EXERCISE |
Leaving out every line that comes before the one containing "PROT --> COMMIT", output the rest of the records exactly, the final line included.

SUPPLIED MATERIAL |
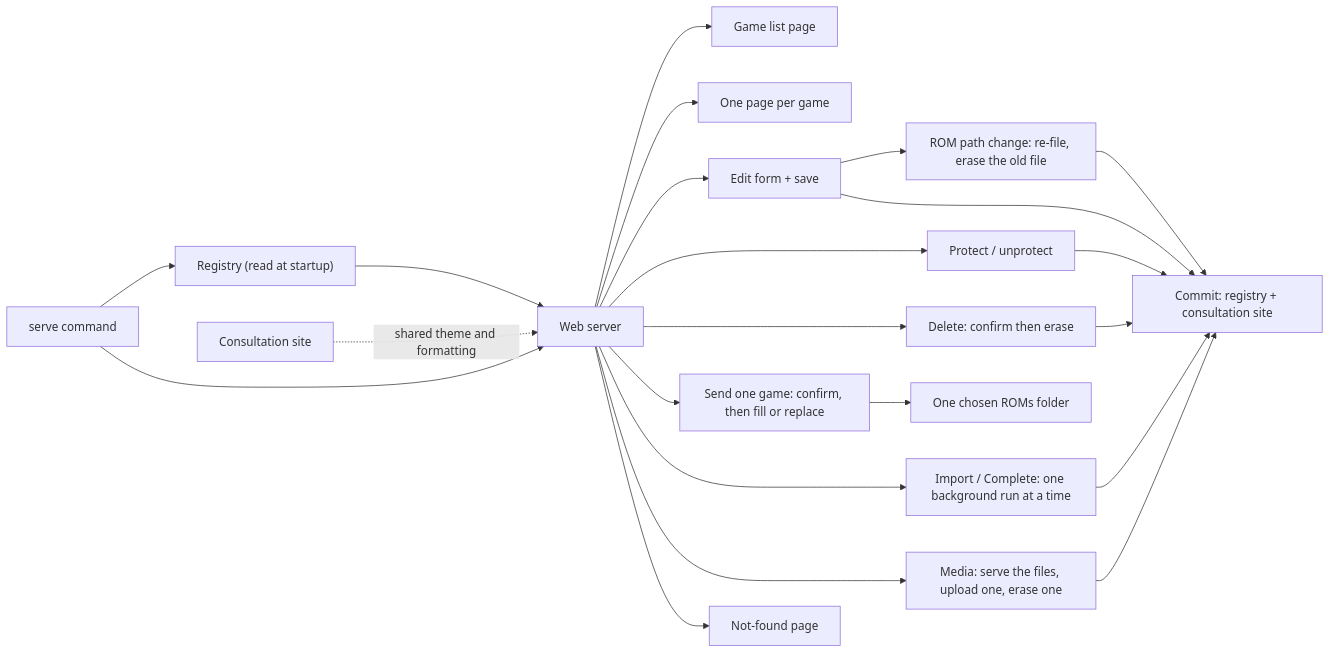
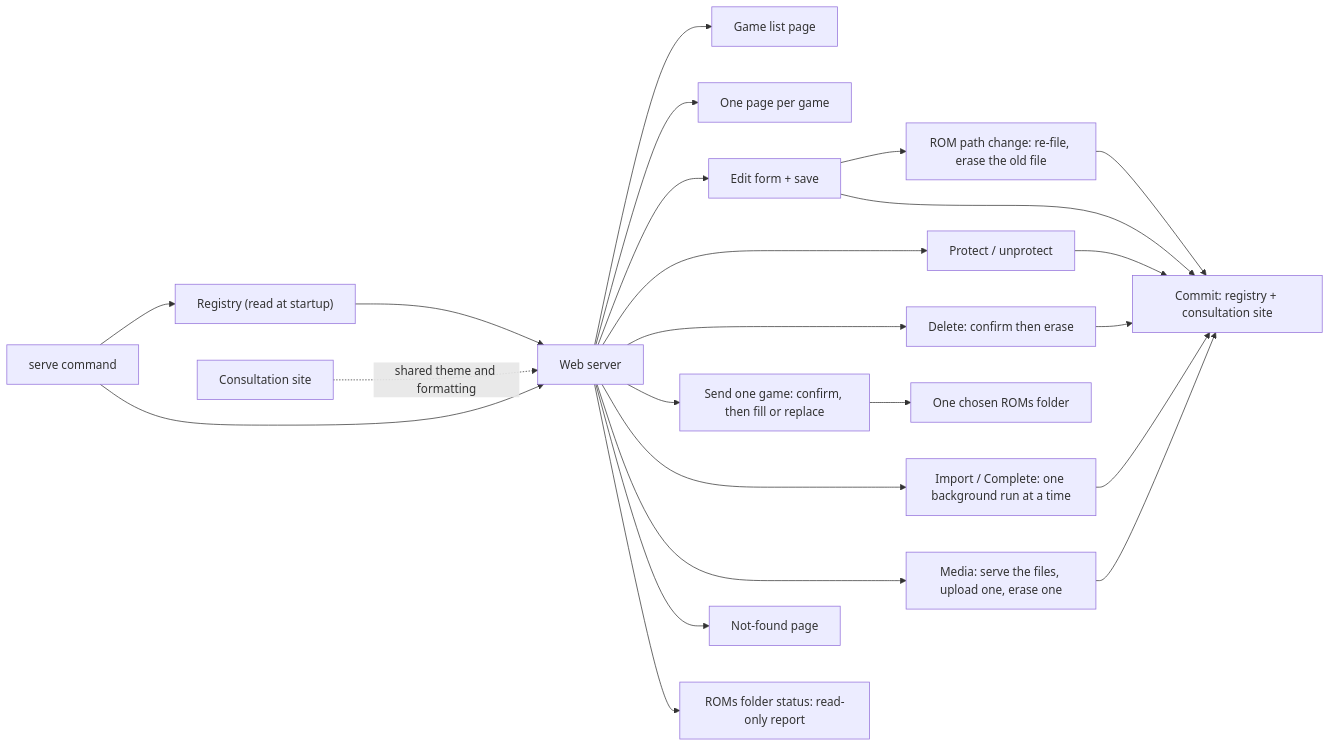
Before and after one commit to neolao/batocera-scrap-manager: the diagram in docs/architecture.md, drawn with Mermaid. The commit also changed other lines of this file and 15 other files, not shown here.

First line of the commit message:
feat: add a read-only status page per ROMs folder to the web UI

````diff
--- a/docs/architecture.md
+++ b/docs/architecture.md
@@ -64,24 +65,25 @@
 ```mermaid
 flowchart LR
   CLI["serve command"] --> REG["Registry (read at startup)"]
   CLI --> SRV["Web server"]
   REG --> SRV
   SRV --> LIST["Game list page"]
   SRV --> GAME["One page per game"]
   SRV --> EDIT["Edit form + save"]
   EDIT --> PATH["ROM path change: re-file, erase the old file"]
   PATH --> COMMIT
   SRV --> PROT["Protect / unprotect"]
   PROT --> COMMIT
   SRV --> DEL["Delete: confirm then erase"]
   DEL --> COMMIT
   SRV --> SEND["Send one game: confirm, then fill or replace"]
   SEND --> ROMS["One chosen ROMs folder"]
   SRV --> JOB["Import / Complete: one background run at a time"]
   JOB --> COMMIT
   SRV --> MEDIA["Media: serve the files, upload one, erase one"]
   MEDIA --> COMMIT
   SRV --> NF["Not-found page"]
+  SRV --> STATUS["ROMs folder status: read-only report"]
   EDIT --> COMMIT["Commit: registry + consultation site"]
   SITE["Consultation site"] -. shared theme and formatting .-> SRV
 ```
````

OUTPUT FOR THIS TASK |
   PROT --> COMMIT
   SRV --> DEL["Delete: confirm then erase"]
   DEL --> COMMIT
   SRV --> SEND["Send one game: confirm, then fill or replace"]
   SEND --> ROMS["One chosen ROMs folder"]
   SRV --> JOB["Import / Complete: one background run at a time"]
   JOB --> COMMIT
   SRV --> MEDIA["Media: serve the files, upload one, erase one"]
   MEDIA --> COMMIT
   SRV --> NF["Not-found page"]
+  SRV --> STATUS["ROMs folder status: read-only report"]
   EDIT --> COMMIT["Commit: registry + consultation site"]
   SITE["Consultation site"] -. shared theme and formatting .-> SRV
 ```
````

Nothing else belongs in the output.